Beauty is often defined as a subjective feature of particular objects, which makes these objects enjoyable to see. These objects could be landscapes, sunsets, beautiful humans, works of art and other artistic works. Beauty, along with beauty, is perhaps the most important part of aesthetics, another of the major branches of modern philosophy. The word ‘beauty’ itself has a plethora of meanings and it is widely used and abused in many contexts, yet few can provide an accurate definition.
In my opinion, the best way to define beauty is to use the example of ancient Greek art, specifically the art of Ptolemy. As an art historian, I believe that it is impossible to talk about beauty in general or aesthetic beauty in its broadest sense without also discussing ancient Greek art in particular. I would argue that for any definition of beauty to be meaningful, it should take into consideration both beauty in the broadest sense and also the narrower sense, which are found in the art of ancient Greek artists. It is these artists who can best give an account of beauty in general and their contribution to the definition of beauty in the modern world. This article will therefore discuss three aspects of classical Greek art, the idea of beauty, the nature of beauty and the idea of artistic beauty.
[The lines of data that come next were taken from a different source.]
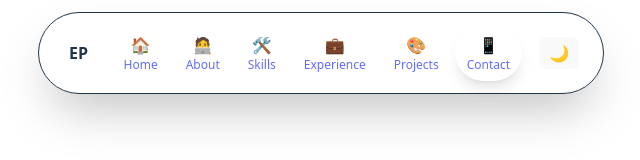
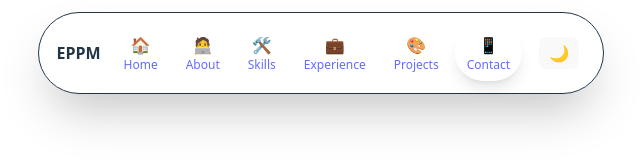
Before and after one commit to eppm27/website, a React (Vite) app in the folder my-portfolio/: page / in a window 1280 px wide. Shown: the top 160 px of the page, without its empty margins (319-959 px from the left). Built offline with nearby package versions, Linux system fonts and the light colour scheme.

Commit message:
adjusted flex to fit everything in center

```diff
--- a/my-portfolio/src/App.jsx
+++ b/my-portfolio/src/App.jsx
@@ -9,30 +9,30 @@ import Footer from "./components/Footer";
 
 function App() {
   return (
-    <>
+    <div className="min-h-screen">
       <Navbar />
-      <div style={{ paddingTop: "80px" }}>
-        <section id="home">
+      <main className="pt-20">
+        <section id="home" className="min-h-screen flex items-center justify-center">
           <Home />
         </section>
-        <section id="about">
+        <section id="about" className="min-h-screen flex items-center justify-center">
           <About />
         </section>
-        <section id="skills">
+        <section id="skills" className="min-h-screen flex items-center justify-center">
           <Skills />
         </section>
-        <section id="experience">
+        <section id="experience" className="min-h-screen flex items-center justify-center">
           <Experience />
         </section>
-        <section id="projects">
+        <section id="projects" className="min-h-screen flex items-center justify-center">
           <Projects />
         </section>
-        <section id="contact">
+        <section id="contact" className="min-h-screen flex items-center justify-center">
           <Contact />
         </section>
-      </div>
+      </main>
       <Footer />
-    </>
+    </div>
   );
 }
 
--- a/my-portfolio/src/components/Navbar.jsx
+++ b/my-portfolio/src/components/Navbar.jsx
@@ -25,12 +25,12 @@ const Navbar = () => {
   return (
     <div className="fixed top-0 left-0 w-full z-[1000]">
       {/* Full Circle Navbar - Clean Design */}
-      <div className="flex justify-center pt-2 sm:pt-3 px-2 sm:px-4">
-        <div className="bg-base-100/10 backdrop-blur-lg rounded-full px-3 py-2 sm:px-4 sm:py-2 md:px-6 md:py-3 shadow-2xl border border-base-content/20">
+      <div className="flex justify-center items-center pt-2 sm:pt-3 px-2 sm:px-4 w-full">
+        <div className="bg-base-100/10 backdrop-blur-lg rounded-full px-3 py-2 sm:px-4 sm:py-2 md:px-6 md:py-3 shadow-2xl border border-base-content/20 mx-auto">
           <div className="flex items-center gap-1 sm:gap-2">
             {/* Logo integrated into circle */}
             <div className="flex items-center justify-center w-6 h-6 sm:w-7 sm:h-7 md:w-8 md:h-8">
-              <span className="font-bold text-xs sm:text-sm md:text-base text-base-content">EP</span>
+              <span className="font-bold text-xs sm:text-sm md:text-base text-base-content">EPPM</span>
             </div>
 
             {/* Separator */}
--- a/my-portfolio/src/index.css
+++ b/my-portfolio/src/index.css
@@ -26,8 +26,6 @@ a:hover {
 
 body {
   margin: 0;
-  display: flex;
-  place-items: center;
   min-width: 320px;
   min-height: 100vh;
 }
```
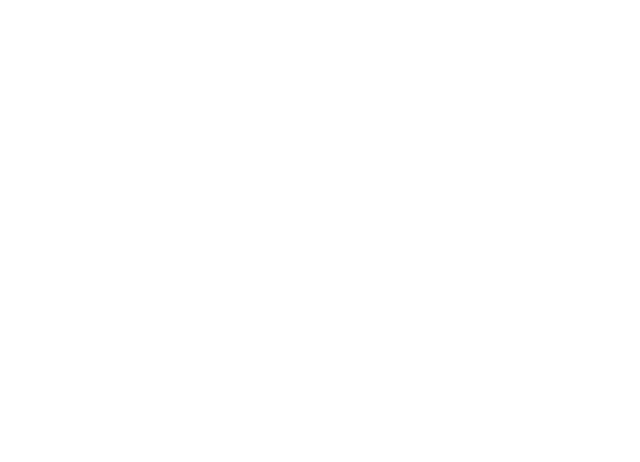
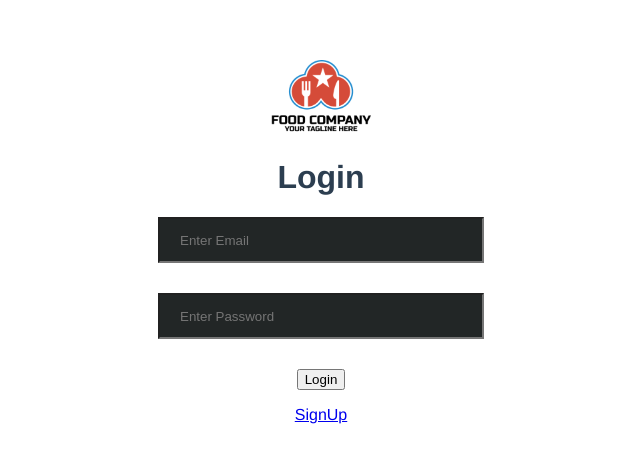
Before and after one commit to hossenmaruf/Restaurant-Project, a Vue app: page /Login in a window 1280 px wide. Before the commit this address had no page. Shown: the top 462 px of the page, without its empty margins (319-959 px from the left). Built offline with nearby package versions, Linux system fonts and the light colour scheme.

Commit message:
API for login

```diff
--- a/src/App.vue
+++ b/src/App.vue
@@ -1,18 +1,14 @@
 <template>
-
-   <router-view />
-
-
-
+  <router-view />
 </template>
 
 <script>
-import SignUp from "./components/SignUp.vue";
+
 
 export default {
   name: "App",
   components: {
-    SignUp,
+
   },
 };
 </script>
@@ -26,4 +22,32 @@
   color: #2c3e50;
   margin-top: 60px;
 }
+
+.logo {
+  width: 100px;
+}
+
+.resister input,
+.login input {
+  width: 300px;
+  height: 40px;
+  padding-left: 20px;
+  display: block;
+  margin-bottom: 30px;
+  margin-right: auto;
+  margin-left: auto;
+  /* border: 10px rgb(238, 99, 18); */
+  background-color: rgb(34, 38, 38);
+  color: blanchedalmond;
+}
+
+.resister button,
+.input button {
+  width: 160px;
+  height: 40px;
+  border: 1px skyblue;
+  background-color: black;
+  color: aliceblue;
+  cursor: pointer;
+}
 </style>
--- a/src/components/Home.vue
+++ b/src/components/Home.vue
@@ -4,12 +4,12 @@
 
 <script>
 export default {
-  name: "Home",
-  mounted(){
-    let user = localStorage.getItem('user-info') ;
-    if(user){
-      this.$router.push({name: 'SignUP'})
+  name: "HomePage",
+  mounted() {
+    let user = localStorage.getItem("user-info");
+    if (!user) {
+      this.$router.push({ name: "SignUP" });
     }
-  }
+  },
 };
 </script>
--- /dev/null
+++ b/src/components/Login.vue
@@ -0,0 +1,51 @@
+<template>
+  <img class="logo" src="../assets/resto.png" />
+
+  <h1>Login</h1>
+
+  <div class="login">
+    <input type="text" v-model="email" placeholder="Enter Email" />
+    <input type="password" v-model="password" placeholder="Enter Password" />
+
+    <button v-on:click="login">Login</button>
+
+    <p>
+      <router-link to="/SignUp">SignUp</router-link>
+    </p>
+  </div>
+</template>
+
+<script>
+import axios from "axios";
+
+export default {
+  name: "LoginPage",
+  data() {
+    return {
+      email: "",
+      password: "",
+    };
+  },
+  methods: {
+    async login() {
+      let result = await axios.get(
+        `  http://localhost:3000/users?email=${this.email}&password = ${this.password}  `
+      );
+
+      if (result.status == 200 && result.data.length > 0) {
+        localStorage.setItem("user-info", JSON.stringify(result.data[0]));
+        this.$router.push({ name: "Home" });
+      }
+
+      console.warn(result);
+    },
+  },
+
+  mounted() {
+    let user = localStorage.getItem("user-info");
+    if (user) {
+      this.$router.push({ name: "Home" });
+    }
+  },
+};
+</script>
--- a/src/components/SignUp.vue
+++ b/src/components/SignUp.vue
@@ -9,6 +9,10 @@
     <input type="password" v-model="password" placeholder="Enter Password" />
 
     <button v-on:click="signUp">SignUp</button>
+
+    <p>
+      <router-link to="/Login">Login</router-link>
+    </p>
   </div>
 </template>
 
@@ -42,12 +46,12 @@
     },
   },
 
-        mounted(){
-          let user = localStorage.getItem('user-info') ;
-          if (user) {
-            this.$router.push({name : 'Home'})
-          }
-        }
+  mounted() {
+    let user = localStorage.getItem("user-info");
+    if (user) {
+      this.$router.push({ name: "Home" });
+    }
+  },
 };
 </script>
 
--- a/src/routers.js
+++ b/src/routers.js
@@ -1,5 +1,6 @@
 import Home from "./components/Home.vue";
 import SignUp from "./components/SignUp.vue";
+import Login from "./components/Login.vue";
 
 import { createRouter, createWebHistory } from "vue-router";
 
@@ -11,10 +12,16 @@
   },
 
   {
+    name: "Login",
+    component: Login,
+    path: "/Login",
+  },
+
+  {
     name: "SignUp",
     component: SignUp,
     path: "/SignUp",
-  }
+  },
 ];
 
 const router = createRouter({
```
According to the most common notion, beauty is defined as natural beauty. However, this definition is problematic, because natural beauty is necessarily relative, depending on the cultural and geographical context in which it is found. For example, while some consider certain features of an animal to be ‘beautiful’, others would argue that such features are meaningless while in the native context it could be considered ‘ugliness’. Thus, the true beauty is determined according to each individual’s perspective, for example, the beauty of a horse’s mane and hooves, the beauty of a woman’s face and hair, or the beauty of a Grecian vase filled with gemstones.
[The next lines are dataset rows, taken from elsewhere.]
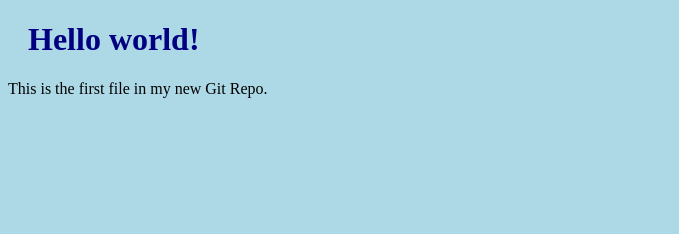
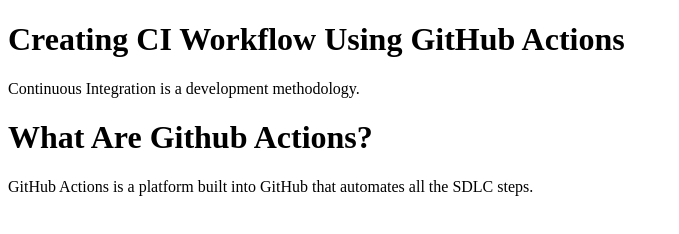
Before and after one commit to alum05-lhy0001/Git_test, a plain HTML site: page index.html in a window 1280 px wide. Shown: the whole page, without its empty margins (0-679 px from the left). Drawn offline with Linux system fonts and the light colour scheme.

Commit message:
Push index.html

```diff
--- a/index.html
+++ b/index.html
@@ -1,11 +1,14 @@
 <!DOCTYPE html>
-<html>
-<head>
-<title>Hello World!</title>
-<link rel="stylesheet" href="style.css">
-</head>
-<body>
-<h1>Hello world!</h1>
-<p>This is the first file in my new Git Repo.</p>
-</body>
+<html lang="en">
+    <head>
+        <meta charset="UTF-8">
+        <meta name="viewport" content="width=device-width, initial-scale=1.0">
+        <title>Document</title>
+    </head>
+    <body>
+        <h1>Creating CI Workflow Using GitHub Actions</h1>
+        <p>Continuous Integration is a development methodology.</p>
+        <h1>What Are Github Actions?</h1>
+        <p>GitHub Actions is a platform built into GitHub that automates all the SDLC steps.</p>
+    </body>
 </html>
```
The second way by which we try and define beauty is through its role in defining beauty in terms of its effects. This is perhaps the most popular method, and it is used in academic writing on beauty to illustrate how different parts of an object relate to one another through time. For example, many aesthetician and anthropological writers would compare the features of ancient Egyptian faces and paintings with those of Polynesian art. They will note similarities in skin color, facial features, hairstyle, makeup and jewelry. They may also draw attention to architectural aspects such as the use of crowns and masks, which they will say were pivotal to the formation of beauty in Egyptian culture.
The third way by which we try to define beauty is through its impact on us as we see it. This is an especially important consideration in our modern context, where we live in a materialistic, competitive and utilitarian culture where beauty has often been defined by the ability to look white, clean and/or perfectly matched. That is why many beauty gurus stress the importance of using cosmetics that match your skin tone as closely as possible, without using any artificial cosmetics that will change your appearance when you shower or bathe.
Beauty therefore has a rather fixed definition in the cultural and historical contexts of beauty that we have today. In the past, there was much more latitude for defining beauty, particularly because of the difference in social and religious roles that women held in the past. However, today the definition of beauty remains largely dependent on what the social and cultural expectations are for women. As such, beauty products continue to be targeted at women who fit into these categories.